I was in that church every time the doors opened, for the first few years. I was either at an AA meeting, a Narc-Anon Meeting, or in church. My son grew up in church. I hoped it would save him. I did everything. I volunteered, I did service work.
I even subbed in when they needed an acolyte. Grown woman, grey hair, track marks on her arms, out there carrying the candle-lighter and lifting up the offering like some 8-year-old. …I loved it.
It was Holy Week, Maundy Thursday like today, and I was feeling sorry for myself because my son’s missing, and my daughter-in-law doesn’t want him or me around the baby. She thinks she can spare the child from this mess if they stay far away. She may be right, you know? Who knows? I sure don’t. I was feeling sorry for myself because I didn’t have anybody to spend the weekend Easter with, so I’m just staying focused on the worship service, right, just get through it. But I am miserable, just sorry.
The priest, Father Reed – Episcopal – he talks about the bread, lifts it up, then talks about the wine, lifts it up, sets it back down, then we have communion, and then service is over, and so now we’re all left to ourselves and Good Friday. Always a chipper holiday. Everybody is filing out of the chapel. There weren’t too many – Maundy Thursday just doesn’t have that big-holiday pull, you know? I took off the acolyte robe and hung it up, then remembered that I’d left the candle-lighter by my chair. I went back into the sanctuary and the priest, Father Reed, is standing there still in his robe – he’s usually the first one out of his “preacher duds” as he calls them, but he’s just standing there, looking down, with this look of complete horror on his face.
So I look to where he’s looking and what it is is wine, dark red wine, spreading slowly across the altar cloth, the red wine from the chalice that was somehow knocked over. It’s spreading across the brocade altar cloth – in my mind’s eye I see white, but it must have been purple, for Lent. My mind is saying “Hurry, run go get something to clean that up,” but I don’t. I am transfixed by the father’s face. His expression. Shock. Grief. He’s muttering under his breath, “The blood… oh, the blood….”
I left him to his grief. He was 70 years old, had spent his adult life as clergy, and he told me later, it was not until that moment that it all really meant something to him. Really meant something.

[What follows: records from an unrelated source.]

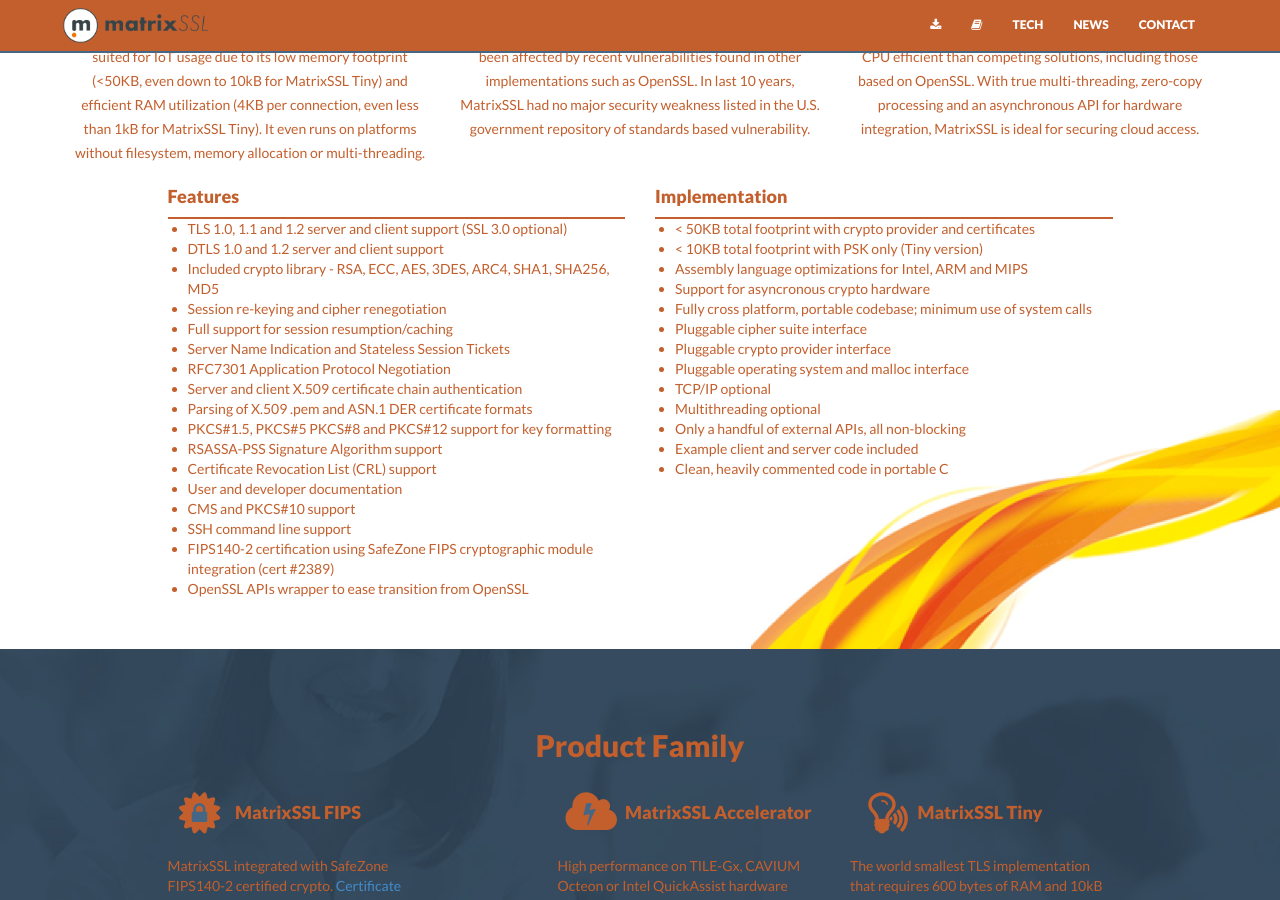
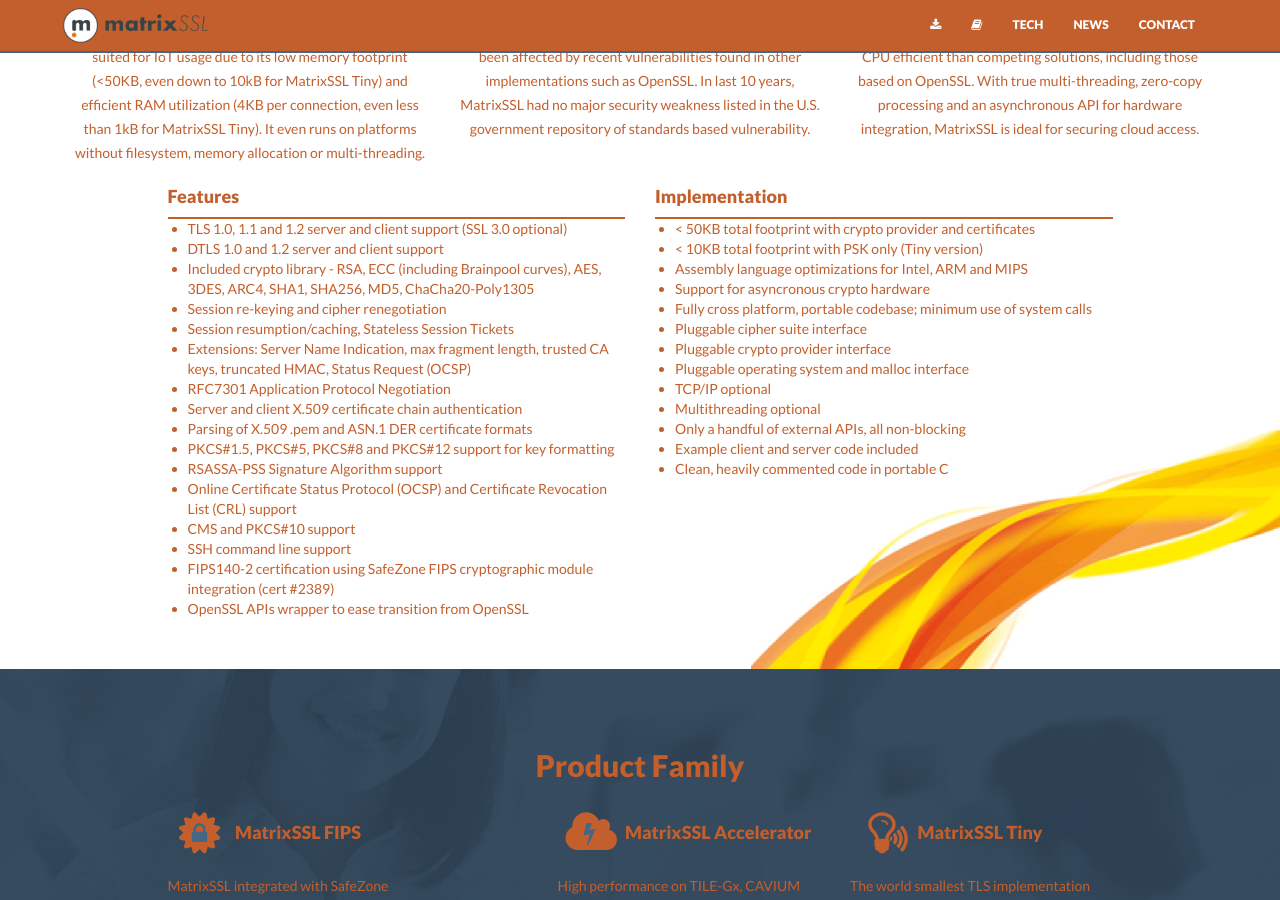
Before and after one commit to Layty/ssl, a Jekyll site: the page built from index.html, in a window 1280 px wide and 900 px high, scrolled down 667 px. Built offline with Jekyll 4.4.1, drawn with Linux system fonts in a browser that asks for light colours; nearby versions of some CDN libraries.

Commit message:
Update features.md

```diff
--- a/_includes/features.md
+++ b/_includes/features.md
@@ -1,16 +1,15 @@
 + TLS 1.0, 1.1 and 1.2 server and client support (SSL 3.0 optional)
 + DTLS 1.0 and 1.2 server and client support
-+ Included crypto library - RSA, ECC, AES, 3DES, ARC4, SHA1, SHA256, MD5
++ Included crypto library - RSA, ECC (including Brainpool curves), AES, 3DES, ARC4, SHA1, SHA256, MD5, ChaCha20-Poly1305
 + Session re-keying and cipher renegotiation
-+ Full support for session resumption/caching
-+ Server Name Indication and Stateless Session Tickets
++ Session resumption/caching, Stateless Session Tickets
++ Extensions: Server Name Indication, max fragment length, trusted CA keys, truncated HMAC, Status Request (OCSP)
 + RFC7301 Application Protocol Negotiation
 + Server and client X.509 certificate chain authentication
 + Parsing of X.509 .pem and ASN.1 DER certificate formats
-+ PKCS#1.5, PKCS#5 PKCS#8 and PKCS#12 support for key formatting
++ PKCS#1.5, PKCS#5, PKCS#8 and PKCS#12 support for key formatting
 + RSASSA-PSS Signature Algorithm support
-+ Certificate Revocation List (CRL) support
-+ User and developer documentation
++ Online Certificate Status Protocol (OCSP) and Certificate Revocation List (CRL) support
 + CMS and PKCS#10 support
 + SSH command line support
 + FIPS140-2 certification using SafeZone FIPS cryptographic module integration (cert #2389)
```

“Poured out for you and for many…” The father, and his grief. And me and mine.
(picks up the dough, slams it down, kneads it)
We got to keep moving. Keep on keeping on. Trite as that may sound. That’s what we got to do.